Down to the last line, set down the material below exactly; skip the pictures.

INFORMATION PROVIDED:
____

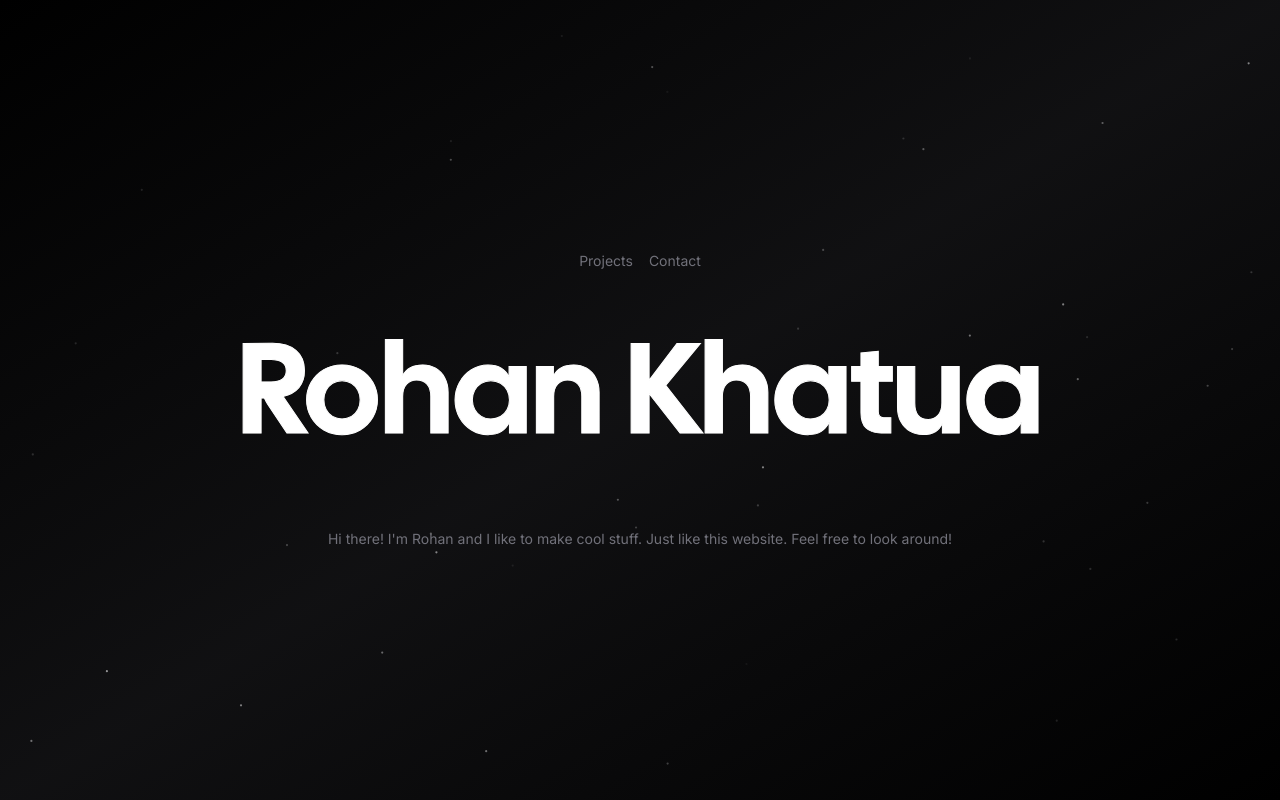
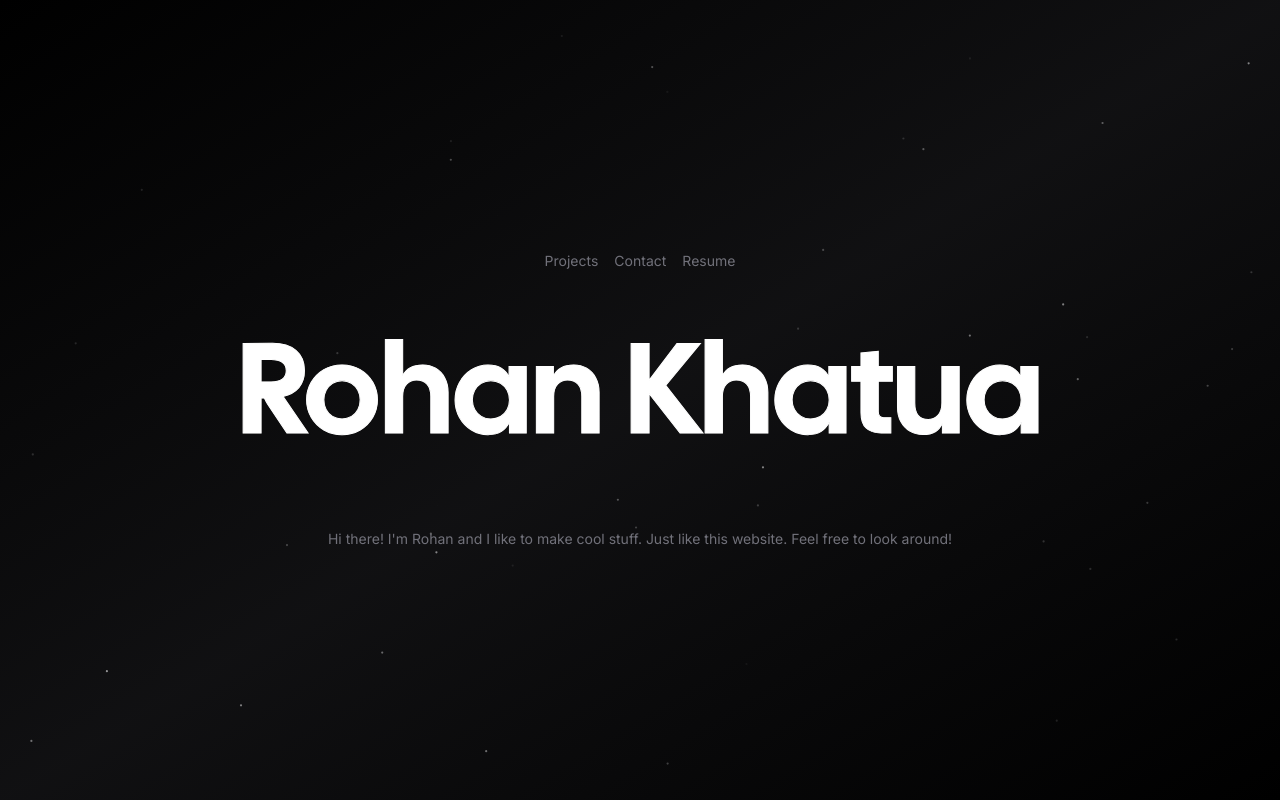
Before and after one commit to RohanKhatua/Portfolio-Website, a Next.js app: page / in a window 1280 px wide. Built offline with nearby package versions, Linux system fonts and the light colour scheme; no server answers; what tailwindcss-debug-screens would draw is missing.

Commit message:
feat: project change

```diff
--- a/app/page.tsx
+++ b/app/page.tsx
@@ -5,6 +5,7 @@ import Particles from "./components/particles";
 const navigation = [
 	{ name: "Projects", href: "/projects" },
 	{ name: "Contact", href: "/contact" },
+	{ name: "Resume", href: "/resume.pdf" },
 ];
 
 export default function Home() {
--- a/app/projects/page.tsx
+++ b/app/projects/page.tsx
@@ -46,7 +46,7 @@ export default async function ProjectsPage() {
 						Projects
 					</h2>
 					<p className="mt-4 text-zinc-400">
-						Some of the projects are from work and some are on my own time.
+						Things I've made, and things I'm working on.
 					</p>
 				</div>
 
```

____

ANSWER TO THIS PROBLEM:
Before and after one commit to RohanKhatua/Portfolio-Website, a Next.js app: page / in a window 1280 px wide. Built offline with nearby package versions, Linux system fonts and the light colour scheme; no server answers; what tailwindcss-debug-screens would draw is missing.

Commit message:
feat: project change

```diff
--- a/app/page.tsx
+++ b/app/page.tsx
@@ -5,6 +5,7 @@ import Particles from "./components/particles";
 const navigation = [
 	{ name: "Projects", href: "/projects" },
 	{ name: "Contact", href: "/contact" },
+	{ name: "Resume", href: "/resume.pdf" },
 ];
 
 export default function Home() {
--- a/app/projects/page.tsx
+++ b/app/projects/page.tsx
@@ -46,7 +46,7 @@ export default async function ProjectsPage() {
 						Projects
 					</h2>
 					<p className="mt-4 text-zinc-400">
-						Some of the projects are from work and some are on my own time.
+						Things I've made, and things I'm working on.
 					</p>
 				</div>
 
```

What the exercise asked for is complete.